The last few years have certainly brought both challenges and opportunities. One thing that’s really caught my attention is the dizzying growth of the non-alc category. While there are excellent local examples of alcohol-free craft beer and spirits, the wine category has been virtually non-existent, barring a few international labels that are just starting to break through. Enter Tyler Harlton, who had just wrapped up about of decade of fantastic work at his winery, Summerland-based TH Wines, only for a series of various life events that found him launching ONES+, a non-alcoholic, sugar-free wine made from quality B.C. grapes. He and Chris Pagliocchini have created bottlings that capture many of the flavour components of traditional wine, and they’ve done it without adding any chemicals. With the additional stress and handfuls of anxiety I’ve experienced over the last couple years, sometimes it’s been a good thing to put the glass aside for the odd stretch. It’s great to have tasty, well-crafted alternatives to traditional wine when opting for periods of abstinence.
What sort of changes, if any, do you think the local wine industry – from wine lovers and servers to the producers and distributors – might see over the next year or two?
I think we’ll continue to see an increase in thoughtful, sustainable vineyard practices. As more wineries move towards organic farming, there are continued strategies and methods being employed as experiments, and I believe successes in the realm reverberate beyond each vineyard’s borders. Once methods become tried-and-true in a certain region, it’s a lot easier for others to adopt them without as much risk as those doing initial trials.
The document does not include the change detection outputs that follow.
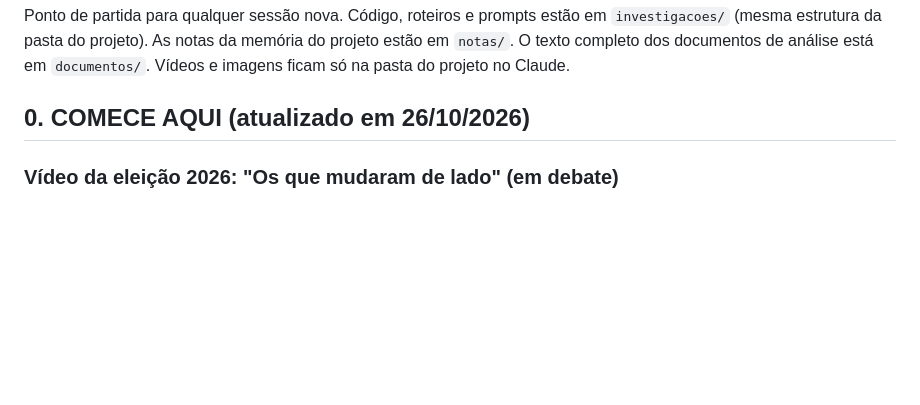
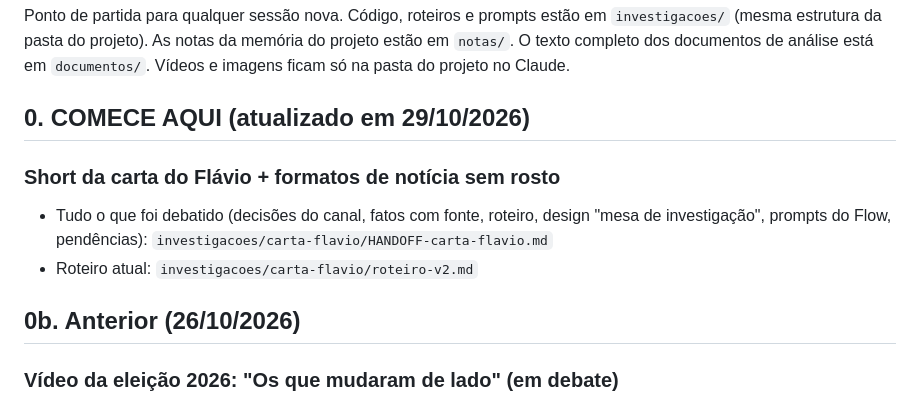
Before and after one commit to gameslurt-beep/Investiga-ao, a Markdown page: README.md, the part around the change. GitHub-like rendering; blank space fills up the shorter version.

```diff
--- a/README.md
+++ b/README.md
@@ -2,7 +2,12 @@
 
 Ponto de partida para qualquer sessão nova. Código, roteiros e prompts estão em `investigacoes/` (mesma estrutura da pasta do projeto). As notas da memória do projeto estão em `notas/`. O texto completo dos documentos de análise está em `documentos/`. Vídeos e imagens ficam só na pasta do projeto no Claude.
 
-## 0. COMECE AQUI (atualizado em 26/10/2026)
+## 0. COMECE AQUI (atualizado em 29/10/2026)
+### Short da carta do Flávio + formatos de notícia sem rosto
+- Tudo o que foi debatido (decisões do canal, fatos com fonte, roteiro, design "mesa de investigação", prompts do Flow, pendências): `investigacoes/carta-flavio/HANDOFF-carta-flavio.md`
+- Roteiro atual: `investigacoes/carta-flavio/roteiro-v2.md`
+
+## 0b. Anterior (26/10/2026)
 ### Vídeo da eleição 2026: "Os que mudaram de lado" (em debate)
 - Tudo o que foi debatido (ideia escolhida, estrutura de 8 partes, "mapa de vento", regras de neutralidade, dados necessários, ideias de reserva): `investigacoes/eleicao-2026/DEBATE-ideia.md`
 - Nota da memória: `notas/video-eleicao-2026.md`
```
Also changed, not shown: investigacoes/carta-flavio/HANDOFF-carta-flavio.md (added, +54 -0 lines), investigacoes/carta-flavio/roteiro-v2.md (added, +31 -0 lines).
If you could work in just one local winery for just one harvest, which would it be and why?
Tantalus Vineyards. The team are very good friends of mine, who I have collaborated with in many ways over the years – from winemakers dinners to seminar presentations, to trips to New York to wave the “BC wine flag”. We know we’re like-minded and get on well, and I have tremendous respect for their vineyard and winery practices, not to mention the excellence that results in every bottle they produce. Also, any closer day-to-day proximity to GM and winemaker Dave Paterson’s bright and shiny Rieslings is a worthwhile pursuit.
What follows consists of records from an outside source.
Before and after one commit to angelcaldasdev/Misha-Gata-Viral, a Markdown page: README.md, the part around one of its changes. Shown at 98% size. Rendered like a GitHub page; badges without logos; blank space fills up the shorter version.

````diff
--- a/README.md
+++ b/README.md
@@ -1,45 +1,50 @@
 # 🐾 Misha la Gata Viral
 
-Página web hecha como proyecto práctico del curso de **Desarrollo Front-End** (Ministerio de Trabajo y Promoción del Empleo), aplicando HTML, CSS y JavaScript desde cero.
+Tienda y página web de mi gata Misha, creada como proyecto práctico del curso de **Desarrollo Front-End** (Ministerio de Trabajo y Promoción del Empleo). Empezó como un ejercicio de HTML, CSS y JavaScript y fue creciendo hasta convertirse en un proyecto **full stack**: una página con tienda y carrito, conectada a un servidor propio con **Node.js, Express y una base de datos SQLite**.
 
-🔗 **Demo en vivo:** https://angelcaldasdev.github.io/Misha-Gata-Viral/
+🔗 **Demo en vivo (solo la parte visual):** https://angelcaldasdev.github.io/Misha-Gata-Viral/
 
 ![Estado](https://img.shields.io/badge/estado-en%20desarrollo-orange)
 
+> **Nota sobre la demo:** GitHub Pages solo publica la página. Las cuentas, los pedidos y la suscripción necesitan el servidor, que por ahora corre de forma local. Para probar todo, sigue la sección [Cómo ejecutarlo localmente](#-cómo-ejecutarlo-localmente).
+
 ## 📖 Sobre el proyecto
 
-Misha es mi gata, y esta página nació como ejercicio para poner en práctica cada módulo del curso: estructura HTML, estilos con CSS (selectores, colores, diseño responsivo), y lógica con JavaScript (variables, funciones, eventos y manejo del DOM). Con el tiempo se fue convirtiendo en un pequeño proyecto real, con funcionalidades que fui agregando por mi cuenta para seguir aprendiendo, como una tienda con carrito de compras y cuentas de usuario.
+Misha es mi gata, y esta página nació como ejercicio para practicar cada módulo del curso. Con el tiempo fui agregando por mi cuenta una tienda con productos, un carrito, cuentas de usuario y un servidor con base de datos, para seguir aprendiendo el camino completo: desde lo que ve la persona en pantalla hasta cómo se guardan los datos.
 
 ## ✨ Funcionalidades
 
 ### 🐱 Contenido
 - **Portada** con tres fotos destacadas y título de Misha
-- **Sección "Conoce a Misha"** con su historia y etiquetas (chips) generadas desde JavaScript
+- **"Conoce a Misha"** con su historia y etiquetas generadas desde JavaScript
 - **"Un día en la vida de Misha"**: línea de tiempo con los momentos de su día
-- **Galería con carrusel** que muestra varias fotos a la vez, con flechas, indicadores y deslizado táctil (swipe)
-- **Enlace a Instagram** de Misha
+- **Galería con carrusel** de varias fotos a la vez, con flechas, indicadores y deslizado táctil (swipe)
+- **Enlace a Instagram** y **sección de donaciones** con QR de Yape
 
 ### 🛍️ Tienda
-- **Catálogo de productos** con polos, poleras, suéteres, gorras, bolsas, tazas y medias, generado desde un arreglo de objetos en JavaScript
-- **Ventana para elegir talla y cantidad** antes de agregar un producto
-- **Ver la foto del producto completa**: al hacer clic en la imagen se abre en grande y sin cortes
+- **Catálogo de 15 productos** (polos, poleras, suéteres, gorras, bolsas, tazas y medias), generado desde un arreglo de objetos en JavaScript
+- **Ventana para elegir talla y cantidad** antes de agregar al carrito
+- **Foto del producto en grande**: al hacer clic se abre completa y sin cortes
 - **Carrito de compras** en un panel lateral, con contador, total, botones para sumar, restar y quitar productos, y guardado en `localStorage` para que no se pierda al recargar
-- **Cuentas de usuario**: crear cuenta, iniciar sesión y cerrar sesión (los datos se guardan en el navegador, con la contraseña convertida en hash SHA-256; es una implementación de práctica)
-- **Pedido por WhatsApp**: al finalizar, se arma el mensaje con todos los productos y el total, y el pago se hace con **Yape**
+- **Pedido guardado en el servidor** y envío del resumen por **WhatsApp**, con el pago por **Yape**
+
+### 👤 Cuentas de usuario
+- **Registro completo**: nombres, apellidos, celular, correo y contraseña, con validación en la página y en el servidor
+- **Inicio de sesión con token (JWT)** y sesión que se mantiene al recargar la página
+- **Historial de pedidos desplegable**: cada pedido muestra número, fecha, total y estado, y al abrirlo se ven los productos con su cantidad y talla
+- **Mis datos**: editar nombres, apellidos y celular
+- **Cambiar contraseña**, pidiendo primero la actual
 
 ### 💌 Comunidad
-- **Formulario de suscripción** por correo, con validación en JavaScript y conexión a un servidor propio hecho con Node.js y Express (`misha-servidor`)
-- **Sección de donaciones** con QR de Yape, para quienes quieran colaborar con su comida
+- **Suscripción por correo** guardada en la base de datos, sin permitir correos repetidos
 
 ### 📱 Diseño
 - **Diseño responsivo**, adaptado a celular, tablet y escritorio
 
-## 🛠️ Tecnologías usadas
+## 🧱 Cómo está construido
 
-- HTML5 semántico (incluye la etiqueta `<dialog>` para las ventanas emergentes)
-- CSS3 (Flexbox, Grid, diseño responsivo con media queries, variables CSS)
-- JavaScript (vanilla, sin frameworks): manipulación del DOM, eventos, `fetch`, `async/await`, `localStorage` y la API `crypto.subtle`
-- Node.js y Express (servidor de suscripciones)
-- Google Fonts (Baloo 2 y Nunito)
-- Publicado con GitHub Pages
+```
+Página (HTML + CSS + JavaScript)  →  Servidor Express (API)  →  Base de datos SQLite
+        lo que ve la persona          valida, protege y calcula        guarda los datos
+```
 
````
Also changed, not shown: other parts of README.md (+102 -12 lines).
Can you recommend one local, emblematic-of-BC red wine for someone who didn’t even know that wine was made here? Why did you choose it?
Any Syrah by winemaker and local legend, Severine Pinte, at Le Vieux Pin in Oliver. We make some of the best Syrah in the world, full stop. It’s an oddly underrated grape variety to many, and I think our elegant, multi-layered complexity brings a lot to the table. Also, any wine that’s known for the occasional lashing of bacon as a flavour component ranks high for me.
What about a white?
Chris Carson makes a kick-ass roster of Chardonnays at Meyer Family Vineyards, from a variety of vineyard blocks up and down the Okanagan Valley. I’ve never had one from him that wasn’t pitch-perfect. The guy’s a master at deft and charming oak integration – always a suitable frame, never getting in the way of the beautiful fruit he works with.
And finally, a rose?
The Daydreamer Rosé from Marcus Ansems in Naramata is a juicy, blackberry and clove-laden Syrah that has a good dose of colour and weight – things lacking in too many pink wines right now. It’s a pink wine that really expresses the complex characteristics of the variety it’s made from. It tastes like Syrah! I have it by the glass on the program I run at Maenam right now, and we sell buckets of the stuff. Angus’s 3-flavour crispy lingcod with caramelized palm sugar, chili, garlic, fresh baby corn, coriander, and ginger glaze, washed down with this wine? Perfection.
The Red Bridge Red from orofino Strawbale winery is my favorite!
So many great recommendations in this article. Kurtis really does have his fingers on the pulse of the BC wine scene. Severine Pinte is a red wine Allstar. Tantalus are also in rarified air. All are making their mark.